__Required work__.
List each line of the data that holds the word "vertex".

___ Records shown

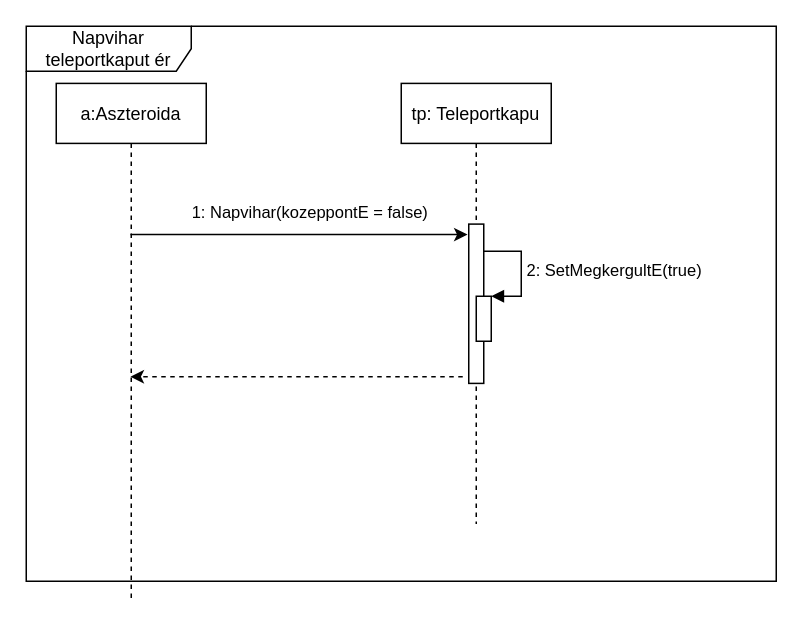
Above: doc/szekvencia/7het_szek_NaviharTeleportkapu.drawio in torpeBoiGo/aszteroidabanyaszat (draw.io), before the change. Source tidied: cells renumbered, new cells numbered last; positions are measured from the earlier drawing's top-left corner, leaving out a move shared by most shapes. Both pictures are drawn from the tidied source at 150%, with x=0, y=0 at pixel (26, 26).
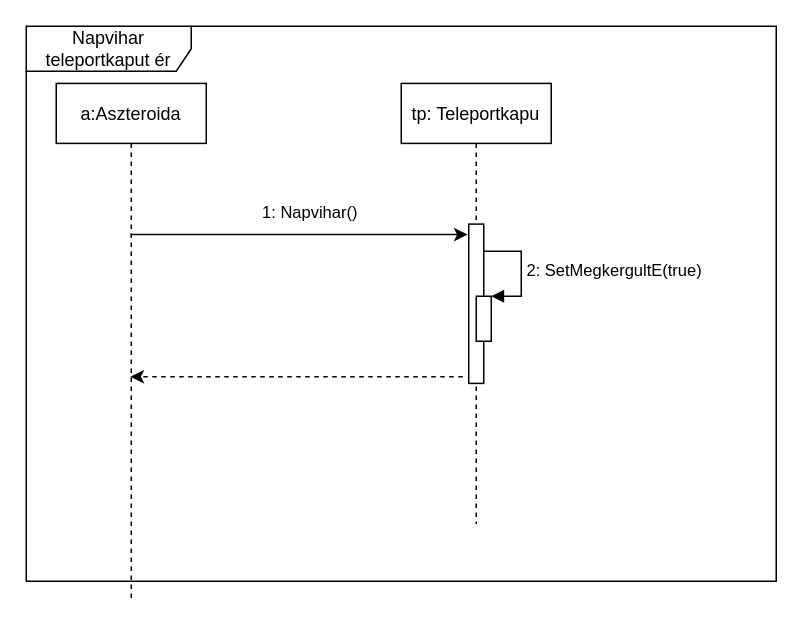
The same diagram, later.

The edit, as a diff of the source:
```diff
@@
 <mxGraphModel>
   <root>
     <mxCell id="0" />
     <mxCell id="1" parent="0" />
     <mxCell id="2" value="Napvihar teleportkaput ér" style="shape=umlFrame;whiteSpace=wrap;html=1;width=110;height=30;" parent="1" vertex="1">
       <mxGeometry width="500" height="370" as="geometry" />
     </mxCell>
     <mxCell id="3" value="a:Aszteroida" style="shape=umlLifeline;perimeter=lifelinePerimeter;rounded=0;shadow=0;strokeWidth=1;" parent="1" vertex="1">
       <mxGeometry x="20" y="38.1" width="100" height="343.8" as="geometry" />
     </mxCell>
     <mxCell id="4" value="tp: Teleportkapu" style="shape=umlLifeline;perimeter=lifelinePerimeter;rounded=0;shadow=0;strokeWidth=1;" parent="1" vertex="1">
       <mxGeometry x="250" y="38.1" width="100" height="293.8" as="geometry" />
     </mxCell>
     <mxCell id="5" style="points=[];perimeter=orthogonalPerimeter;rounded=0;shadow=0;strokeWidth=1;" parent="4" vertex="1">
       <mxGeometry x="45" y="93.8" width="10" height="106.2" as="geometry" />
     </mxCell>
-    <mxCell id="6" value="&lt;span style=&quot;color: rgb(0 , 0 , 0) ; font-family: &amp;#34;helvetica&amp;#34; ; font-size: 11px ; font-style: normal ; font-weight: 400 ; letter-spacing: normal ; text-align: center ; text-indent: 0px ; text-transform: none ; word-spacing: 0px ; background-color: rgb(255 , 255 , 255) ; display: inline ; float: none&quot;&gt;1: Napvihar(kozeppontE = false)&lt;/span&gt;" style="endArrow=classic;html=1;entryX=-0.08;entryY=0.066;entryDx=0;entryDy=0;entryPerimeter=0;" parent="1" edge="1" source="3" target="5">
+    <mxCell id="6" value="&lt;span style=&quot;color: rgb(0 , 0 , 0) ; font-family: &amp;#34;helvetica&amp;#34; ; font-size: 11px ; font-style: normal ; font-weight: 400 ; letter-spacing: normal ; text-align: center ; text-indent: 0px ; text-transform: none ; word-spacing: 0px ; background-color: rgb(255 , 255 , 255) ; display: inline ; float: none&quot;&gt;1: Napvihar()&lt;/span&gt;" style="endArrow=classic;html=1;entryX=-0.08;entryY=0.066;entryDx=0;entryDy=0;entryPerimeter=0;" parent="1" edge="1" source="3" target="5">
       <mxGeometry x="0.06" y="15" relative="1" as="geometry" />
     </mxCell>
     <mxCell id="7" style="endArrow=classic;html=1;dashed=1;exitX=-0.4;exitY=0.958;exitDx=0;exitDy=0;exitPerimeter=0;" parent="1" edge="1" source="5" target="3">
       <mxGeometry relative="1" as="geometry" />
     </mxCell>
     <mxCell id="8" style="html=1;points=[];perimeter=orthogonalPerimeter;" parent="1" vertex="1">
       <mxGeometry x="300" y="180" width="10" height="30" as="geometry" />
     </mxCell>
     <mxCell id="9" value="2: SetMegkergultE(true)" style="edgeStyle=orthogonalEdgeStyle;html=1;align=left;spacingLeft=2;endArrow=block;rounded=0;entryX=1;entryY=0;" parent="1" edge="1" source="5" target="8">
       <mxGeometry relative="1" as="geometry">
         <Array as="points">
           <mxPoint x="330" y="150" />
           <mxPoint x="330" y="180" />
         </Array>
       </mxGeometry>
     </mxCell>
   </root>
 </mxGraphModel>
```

______

__The answer__.
     <mxCell id="2" value="Napvihar teleportkaput ér" style="shape=umlFrame;whiteSpace=wrap;html=1;width=110;height=30;" parent="1" vertex="1">
     <mxCell id="3" value="a:Aszteroida" style="shape=umlLifeline;perimeter=lifelinePerimeter;rounded=0;shadow=0;strokeWidth=1;" parent="1" vertex="1">
     <mxCell id="4" value="tp: Teleportkapu" style="shape=umlLifeline;perimeter=lifelinePerimeter;rounded=0;shadow=0;strokeWidth=1;" parent="1" vertex="1">
     <mxCell id="5" style="points=[];perimeter=orthogonalPerimeter;rounded=0;shadow=0;strokeWidth=1;" parent="4" vertex="1">
     <mxCell id="8" style="html=1;points=[];perimeter=orthogonalPerimeter;" parent="1" vertex="1">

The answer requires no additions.